Symbolically Mary Magdalene represents each one of us as we approach the Savior in gratitude for the great love and mercy he offers us. Jesus is often called the bridegroom, and the church is his bride. John wrote in the Revelation, “And I John saw the holy city, new Jerusalem, coming down from God out of heaven, prepared as a bride adorned for her husband” (Revelation 21:2). In Ephesians Paul used marriage to explain the love of Christ and offers this counsel to husbands: “ Husbands, love your wives, even as Christ also loved the church, and gave himself for it” (Ephesians 5:25)

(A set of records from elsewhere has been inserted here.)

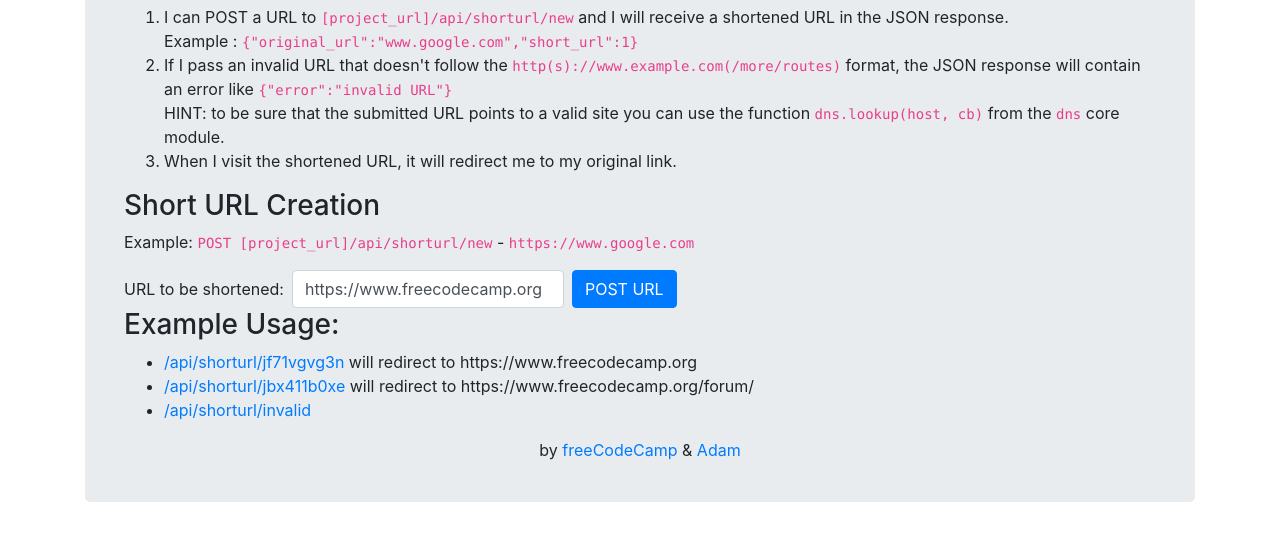
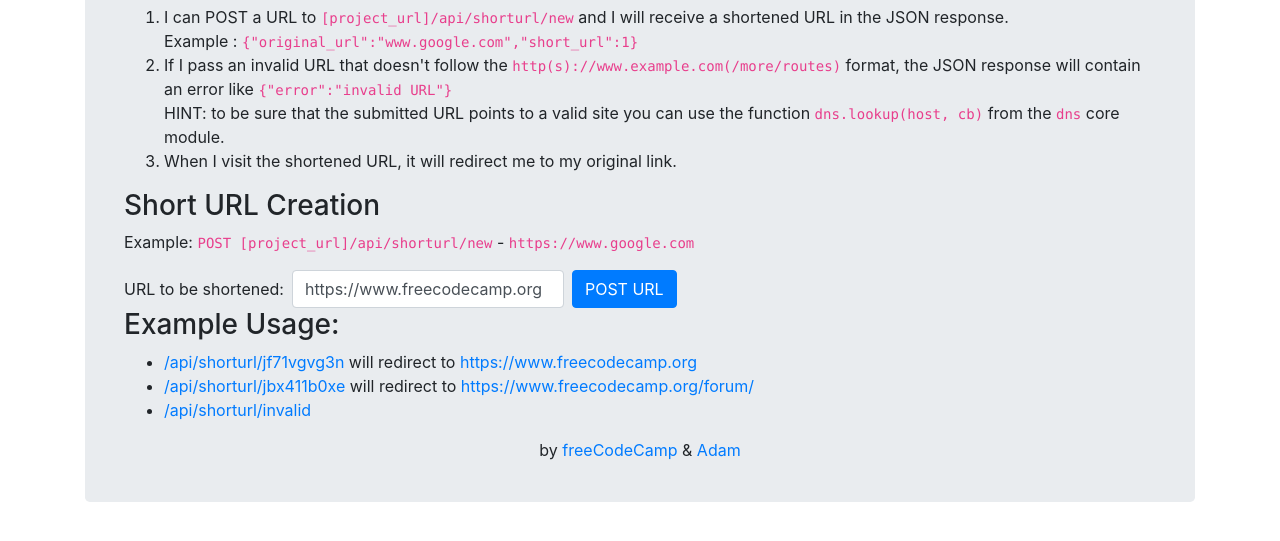
Before and after one commit to Adam777Z/freecodecamp-project-url-shortener, a website: page views/index.html in a window 1280 px wide. Shown: the part 149-690 px from the top of the page. Drawn offline with nearby package versions, Linux system fonts and the light colour scheme.

Commit message:
Updated with Glitch

```diff
--- a/views/index.html
+++ b/views/index.html
@@ -36,8 +36,8 @@
 
 						<h3>Example Usage:</h3>
 						<ul>
-							<li><a href="/api/shorturl/jf71vgvg3n">/api/shorturl/jf71vgvg3n</a> will redirect to https://www.freecodecamp.org</li>
-							<li><a href="/api/shorturl/jbx411b0xe">/api/shorturl/jbx411b0xe</a> will redirect to https://www.freecodecamp.org/forum/</li>
+							<li><a href="/api/shorturl/jf71vgvg3n" target="_blank">/api/shorturl/jf71vgvg3n</a> will redirect to <a href="https://www.freecodecamp.org" target="_blank">https://www.freecodecamp.org</a></li>
+							<li><a href="/api/shorturl/jbx411b0xe" target="_blank">/api/shorturl/jbx411b0xe</a> will redirect to <a href="https://www.freecodecamp.org/forum/" target="_blank">https://www.freecodecamp.org/forum/</a></li>
 							<li><a href="/api/shorturl/invalid">/api/shorturl/invalid</a></li>
 						</ul>
 
```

How did Christ love the Church? He suffered excruciating grief and pain and gave His life to rescue us.
Some might argue that Mary Magdalene is not an appropriate representative of the bride of Christ. After all, she is tainted by sin! Shouldn’t He have chosen a more appropriate representative? A chaste and virtuous woman, like his mother?

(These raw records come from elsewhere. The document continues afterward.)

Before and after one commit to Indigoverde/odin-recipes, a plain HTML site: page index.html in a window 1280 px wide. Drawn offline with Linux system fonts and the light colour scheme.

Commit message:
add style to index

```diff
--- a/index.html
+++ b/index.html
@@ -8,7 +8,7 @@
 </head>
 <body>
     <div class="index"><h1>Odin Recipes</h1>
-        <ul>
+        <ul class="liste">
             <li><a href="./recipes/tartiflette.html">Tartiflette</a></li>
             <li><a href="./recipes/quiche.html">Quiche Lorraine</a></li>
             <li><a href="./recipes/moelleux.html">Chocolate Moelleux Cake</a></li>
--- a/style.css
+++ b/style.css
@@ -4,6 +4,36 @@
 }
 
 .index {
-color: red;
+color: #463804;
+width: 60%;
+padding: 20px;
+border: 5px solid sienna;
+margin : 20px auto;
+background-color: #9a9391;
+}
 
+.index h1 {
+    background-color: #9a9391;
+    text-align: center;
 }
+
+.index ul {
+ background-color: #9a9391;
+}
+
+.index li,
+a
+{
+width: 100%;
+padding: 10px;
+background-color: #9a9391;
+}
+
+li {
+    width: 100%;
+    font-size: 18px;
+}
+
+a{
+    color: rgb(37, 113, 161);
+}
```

No. That simply doesn’t matter. Through the Atonement there is no such thing as “tainted by sin.” All have sinned and fallen short of the glory of God. But through the refiner’s fire of the Atonement, all can be made whole and perfect, cleansed and pure.
The Atonement is infinite. To say that anyone who has repented is tainted by sin is to say that the Atonement is finite, limited, insufficient. And that simply is not true.
The story of the Bible begins in a garden with a woman, Eve, who falls. It ends in another garden with a woman, Mary Magdalene, who is redeemed. That redemption extends to each of us.
After she recognized his voice, Mary embraced the Savior in love. The embrace lasted only a moment. Then He gently told her,
17 Touch me not; for I am not yet ascended to my Father: but go to my brethren, and say unto them, I ascend unto my Father, and your Father; and to my God, and your God.
And our God. No matter what we call Him, there is but one God, and He knows us by name. May we each hear His voice when He calls us, and recognize His gentle voice. For that is the purpose of His great sacrifice.
To learn more about Mary Magdalene, read Matriarchs of the Messiah: Valiant Women in the Lineage of Jesus Christ, by Jo Ann Skousen. Available at Amazon.com, or for an autographed copy go to http://www.matriarchsofthemessiah.com/buy-the-book/